Serving Hudson Valley diner specials at West Taghkanic Diner in Ancram, New York.Serving Hudson Valley diner specials at West Taghkanic Diner in Ancram, New York.

Order up! Of course, you can always get fries with that shake.

Classic Hudson Valley cars at West Taghkanic Diner in Ancram, New York.Classic Hudson Valley cars at West Taghkanic Diner in Ancram, New York.

Steel, Chrome, and Neon. WTD's vintage materials suit this car from the wayback machine.

West Taghkanic Diner's Buttermilk Biscuit RecipeWest Taghkanic Diner's Buttermilk Biscuit Recipe

WTD Biscuits

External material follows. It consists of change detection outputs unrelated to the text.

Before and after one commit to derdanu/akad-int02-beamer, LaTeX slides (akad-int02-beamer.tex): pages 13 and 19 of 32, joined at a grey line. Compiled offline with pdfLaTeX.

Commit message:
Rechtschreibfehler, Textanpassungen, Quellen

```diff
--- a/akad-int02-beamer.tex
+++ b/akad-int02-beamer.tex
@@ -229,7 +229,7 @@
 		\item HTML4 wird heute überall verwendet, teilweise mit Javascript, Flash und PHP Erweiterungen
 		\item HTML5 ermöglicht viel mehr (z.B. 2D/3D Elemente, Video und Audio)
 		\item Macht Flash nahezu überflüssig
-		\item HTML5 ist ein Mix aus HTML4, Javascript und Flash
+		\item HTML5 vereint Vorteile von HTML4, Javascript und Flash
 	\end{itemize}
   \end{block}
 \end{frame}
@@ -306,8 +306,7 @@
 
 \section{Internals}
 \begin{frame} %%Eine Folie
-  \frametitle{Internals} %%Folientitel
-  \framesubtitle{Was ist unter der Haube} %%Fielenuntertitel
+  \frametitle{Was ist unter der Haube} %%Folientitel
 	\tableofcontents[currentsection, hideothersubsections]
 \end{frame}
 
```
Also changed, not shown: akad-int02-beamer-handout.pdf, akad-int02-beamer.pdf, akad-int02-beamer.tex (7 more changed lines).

Recipe courtesy of Kate Snider, Pastry Chef, West Taghkanic Diner

WTD serves these tender biscuits with house-smoked apple jam and salted butter. Spelt gives them an extra-nutty flayer of flavor, but rye, einkorn or whole-wheat flour can be used. Unlike many biscuit recipes, which call for cutting in fat by hand, here the butter is grated. This, and the untraditional addition of heavy cream, allows for a tender crumb and flakiness—the hallmarks of any good, handmade biscuit.

Yields 5 to 6 biscuits

INGREDIENTS

½ cup (4 oz/113g) unsalted butter, cold
1½ cup (180g) cake flour (I recommend White Lily Flour, found in most grocery stores)
1 cup (120g) spelt, rye, or whole-wheat flour
4 teaspoons (15g) sugar
2 tablespoons + 1 tsp (22g) baking powder
1½ teaspoons (4g) salt 
½ cup heavy cream
½ cup buttermilk

TO PREPARE

Preheat oven to 375°. Use a box cutter to grate the cold butter. Place grated butter in the freezer while you measure out the remaining ingredients.

In a large bowl, whisk cake flour, spelt (or other grain), sugar, baking powder, and salt. In a small bowl, combine the heavy cream and buttermilk. Toss the frozen, grated butter through the dry ingredients and gently mix until evenly dispersed. Add the cream and buttermilk and mix until the dough just comes together. It is important to not over mix!

Transfer the dough to a lightly floured surface and knead a few times until the dough comes together and will not fall apart when cutting the biscuits. Roll dough out to about a 1-inch thickness. Cut biscuits into 2½-inch squares and place on a sheet tray lined with parchment paper.

Bake biscuits for 25 minutes, or until lightly browned.